Segment Open

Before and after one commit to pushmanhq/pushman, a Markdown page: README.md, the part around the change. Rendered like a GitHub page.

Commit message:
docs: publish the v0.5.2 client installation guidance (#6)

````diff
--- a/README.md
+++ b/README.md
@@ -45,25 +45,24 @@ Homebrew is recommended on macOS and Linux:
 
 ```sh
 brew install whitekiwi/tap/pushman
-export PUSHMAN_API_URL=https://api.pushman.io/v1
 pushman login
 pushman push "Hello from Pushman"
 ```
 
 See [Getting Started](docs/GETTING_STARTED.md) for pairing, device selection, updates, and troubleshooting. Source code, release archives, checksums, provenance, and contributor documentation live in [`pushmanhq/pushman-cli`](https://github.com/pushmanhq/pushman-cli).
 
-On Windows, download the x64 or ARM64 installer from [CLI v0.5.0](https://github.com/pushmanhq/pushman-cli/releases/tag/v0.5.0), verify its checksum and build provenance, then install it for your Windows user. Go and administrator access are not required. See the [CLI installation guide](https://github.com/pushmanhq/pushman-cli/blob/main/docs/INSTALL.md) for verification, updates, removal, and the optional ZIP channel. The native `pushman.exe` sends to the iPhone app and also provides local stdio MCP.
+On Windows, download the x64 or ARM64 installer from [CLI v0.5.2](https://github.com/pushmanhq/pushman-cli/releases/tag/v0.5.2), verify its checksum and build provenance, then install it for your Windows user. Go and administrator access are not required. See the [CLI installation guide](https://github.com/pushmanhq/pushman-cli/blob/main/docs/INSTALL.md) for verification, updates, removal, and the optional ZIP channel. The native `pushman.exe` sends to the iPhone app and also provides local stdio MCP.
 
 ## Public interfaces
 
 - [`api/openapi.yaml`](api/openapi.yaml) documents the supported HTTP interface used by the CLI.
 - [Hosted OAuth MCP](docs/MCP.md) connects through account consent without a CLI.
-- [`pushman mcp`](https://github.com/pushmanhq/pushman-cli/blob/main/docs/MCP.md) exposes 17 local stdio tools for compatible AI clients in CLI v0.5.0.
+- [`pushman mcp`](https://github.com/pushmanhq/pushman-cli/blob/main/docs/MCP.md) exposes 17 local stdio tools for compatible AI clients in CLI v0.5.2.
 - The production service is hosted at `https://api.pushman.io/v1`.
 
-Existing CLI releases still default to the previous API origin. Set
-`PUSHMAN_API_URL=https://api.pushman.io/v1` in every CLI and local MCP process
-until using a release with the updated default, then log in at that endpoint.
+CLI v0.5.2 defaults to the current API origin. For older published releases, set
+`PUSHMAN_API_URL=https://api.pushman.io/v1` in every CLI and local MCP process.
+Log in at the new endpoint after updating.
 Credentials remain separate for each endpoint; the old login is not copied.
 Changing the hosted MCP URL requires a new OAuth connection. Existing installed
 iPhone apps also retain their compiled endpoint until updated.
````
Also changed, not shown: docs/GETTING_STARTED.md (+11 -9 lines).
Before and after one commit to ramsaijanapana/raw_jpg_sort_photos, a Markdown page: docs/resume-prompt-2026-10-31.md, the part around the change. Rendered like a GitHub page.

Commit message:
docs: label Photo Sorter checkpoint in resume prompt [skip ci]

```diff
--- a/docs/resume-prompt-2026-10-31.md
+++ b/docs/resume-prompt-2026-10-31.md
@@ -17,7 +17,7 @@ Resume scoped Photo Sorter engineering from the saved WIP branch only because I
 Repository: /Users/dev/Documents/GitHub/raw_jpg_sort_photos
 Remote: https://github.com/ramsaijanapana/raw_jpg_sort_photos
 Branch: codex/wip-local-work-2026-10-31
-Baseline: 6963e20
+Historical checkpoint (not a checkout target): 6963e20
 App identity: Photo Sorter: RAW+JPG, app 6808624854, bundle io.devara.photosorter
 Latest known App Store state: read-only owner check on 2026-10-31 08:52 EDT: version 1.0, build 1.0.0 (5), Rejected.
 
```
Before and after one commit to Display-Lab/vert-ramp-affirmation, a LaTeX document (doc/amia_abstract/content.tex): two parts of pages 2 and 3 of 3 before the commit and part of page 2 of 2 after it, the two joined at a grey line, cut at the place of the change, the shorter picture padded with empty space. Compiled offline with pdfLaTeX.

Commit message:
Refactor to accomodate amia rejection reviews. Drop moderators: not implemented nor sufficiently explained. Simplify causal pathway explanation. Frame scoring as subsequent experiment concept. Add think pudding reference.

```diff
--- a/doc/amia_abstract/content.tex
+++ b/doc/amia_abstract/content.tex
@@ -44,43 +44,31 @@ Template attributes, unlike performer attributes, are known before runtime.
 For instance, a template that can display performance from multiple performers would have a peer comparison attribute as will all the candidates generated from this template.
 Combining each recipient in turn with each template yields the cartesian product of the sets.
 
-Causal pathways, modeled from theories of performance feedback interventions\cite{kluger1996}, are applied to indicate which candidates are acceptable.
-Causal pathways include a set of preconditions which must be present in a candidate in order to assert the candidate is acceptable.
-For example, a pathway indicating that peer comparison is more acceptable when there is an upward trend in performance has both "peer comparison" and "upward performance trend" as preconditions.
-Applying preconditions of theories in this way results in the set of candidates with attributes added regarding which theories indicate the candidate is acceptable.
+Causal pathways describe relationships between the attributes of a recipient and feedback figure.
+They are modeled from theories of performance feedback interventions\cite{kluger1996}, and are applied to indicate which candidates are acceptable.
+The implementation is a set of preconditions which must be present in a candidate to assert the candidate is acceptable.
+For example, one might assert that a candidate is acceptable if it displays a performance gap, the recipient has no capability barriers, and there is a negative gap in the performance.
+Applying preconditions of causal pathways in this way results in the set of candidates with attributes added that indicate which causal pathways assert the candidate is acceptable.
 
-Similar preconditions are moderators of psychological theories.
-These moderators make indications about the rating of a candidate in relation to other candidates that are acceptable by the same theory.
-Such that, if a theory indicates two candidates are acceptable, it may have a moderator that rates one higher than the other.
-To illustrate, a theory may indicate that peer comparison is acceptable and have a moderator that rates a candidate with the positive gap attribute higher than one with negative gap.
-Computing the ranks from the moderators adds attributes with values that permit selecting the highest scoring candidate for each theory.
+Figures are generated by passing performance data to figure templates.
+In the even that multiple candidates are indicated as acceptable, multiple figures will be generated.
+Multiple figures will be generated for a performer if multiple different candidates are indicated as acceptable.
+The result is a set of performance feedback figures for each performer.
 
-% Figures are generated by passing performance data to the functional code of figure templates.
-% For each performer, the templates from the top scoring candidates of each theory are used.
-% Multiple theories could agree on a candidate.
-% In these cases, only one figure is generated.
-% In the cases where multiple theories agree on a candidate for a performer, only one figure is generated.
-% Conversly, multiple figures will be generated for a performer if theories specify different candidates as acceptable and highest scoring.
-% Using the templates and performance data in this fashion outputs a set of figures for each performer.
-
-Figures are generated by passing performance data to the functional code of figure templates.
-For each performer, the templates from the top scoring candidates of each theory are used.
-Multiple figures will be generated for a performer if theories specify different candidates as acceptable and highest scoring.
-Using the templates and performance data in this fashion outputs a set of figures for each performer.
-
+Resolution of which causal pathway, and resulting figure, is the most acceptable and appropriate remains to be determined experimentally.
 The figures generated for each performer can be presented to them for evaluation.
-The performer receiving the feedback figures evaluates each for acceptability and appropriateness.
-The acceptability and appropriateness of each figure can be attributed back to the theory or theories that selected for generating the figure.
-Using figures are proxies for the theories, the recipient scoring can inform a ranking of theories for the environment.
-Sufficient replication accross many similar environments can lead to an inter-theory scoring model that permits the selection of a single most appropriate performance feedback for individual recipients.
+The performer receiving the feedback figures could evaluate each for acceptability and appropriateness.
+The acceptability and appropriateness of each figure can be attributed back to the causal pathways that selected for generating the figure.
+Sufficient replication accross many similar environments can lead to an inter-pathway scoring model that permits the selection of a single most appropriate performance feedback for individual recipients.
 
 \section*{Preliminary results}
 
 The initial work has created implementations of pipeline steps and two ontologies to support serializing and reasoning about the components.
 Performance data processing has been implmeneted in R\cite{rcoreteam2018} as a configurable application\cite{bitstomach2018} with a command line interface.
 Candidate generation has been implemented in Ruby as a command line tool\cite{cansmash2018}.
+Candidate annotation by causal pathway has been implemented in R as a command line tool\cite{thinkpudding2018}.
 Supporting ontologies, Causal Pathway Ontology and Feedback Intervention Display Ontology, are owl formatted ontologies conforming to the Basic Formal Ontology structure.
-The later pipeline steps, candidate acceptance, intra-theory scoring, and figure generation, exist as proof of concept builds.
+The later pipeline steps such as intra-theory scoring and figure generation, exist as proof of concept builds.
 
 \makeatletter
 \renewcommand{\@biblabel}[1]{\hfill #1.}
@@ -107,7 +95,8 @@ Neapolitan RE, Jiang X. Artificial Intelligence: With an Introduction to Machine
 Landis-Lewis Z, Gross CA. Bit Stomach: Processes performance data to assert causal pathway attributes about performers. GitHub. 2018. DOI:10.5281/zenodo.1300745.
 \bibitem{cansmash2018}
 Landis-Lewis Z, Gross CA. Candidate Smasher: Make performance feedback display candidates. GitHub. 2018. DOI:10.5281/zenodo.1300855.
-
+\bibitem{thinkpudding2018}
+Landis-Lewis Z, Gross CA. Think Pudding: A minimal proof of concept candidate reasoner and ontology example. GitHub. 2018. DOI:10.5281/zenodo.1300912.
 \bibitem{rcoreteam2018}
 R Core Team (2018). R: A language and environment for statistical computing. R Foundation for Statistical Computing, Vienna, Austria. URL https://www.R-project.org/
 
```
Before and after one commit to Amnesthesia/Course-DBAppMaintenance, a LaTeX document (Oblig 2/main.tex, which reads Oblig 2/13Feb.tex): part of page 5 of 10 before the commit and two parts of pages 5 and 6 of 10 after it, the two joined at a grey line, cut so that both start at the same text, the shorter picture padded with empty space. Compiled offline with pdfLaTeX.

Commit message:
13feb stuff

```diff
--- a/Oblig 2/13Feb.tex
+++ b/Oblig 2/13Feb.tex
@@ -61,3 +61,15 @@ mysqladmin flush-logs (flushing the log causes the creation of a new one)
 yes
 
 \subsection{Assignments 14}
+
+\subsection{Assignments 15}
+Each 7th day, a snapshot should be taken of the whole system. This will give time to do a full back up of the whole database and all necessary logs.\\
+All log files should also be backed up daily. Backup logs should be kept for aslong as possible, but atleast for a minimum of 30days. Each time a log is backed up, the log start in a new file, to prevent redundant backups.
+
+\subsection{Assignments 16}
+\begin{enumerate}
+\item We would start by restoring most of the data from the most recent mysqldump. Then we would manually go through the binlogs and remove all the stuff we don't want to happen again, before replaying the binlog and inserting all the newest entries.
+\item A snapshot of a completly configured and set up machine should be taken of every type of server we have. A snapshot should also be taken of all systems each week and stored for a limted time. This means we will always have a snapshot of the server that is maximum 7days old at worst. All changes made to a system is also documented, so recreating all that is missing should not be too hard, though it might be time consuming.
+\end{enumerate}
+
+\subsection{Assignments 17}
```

Segment Closed

Your reply should be the number of lines in the entries that contain "Sorter", nothing more.

3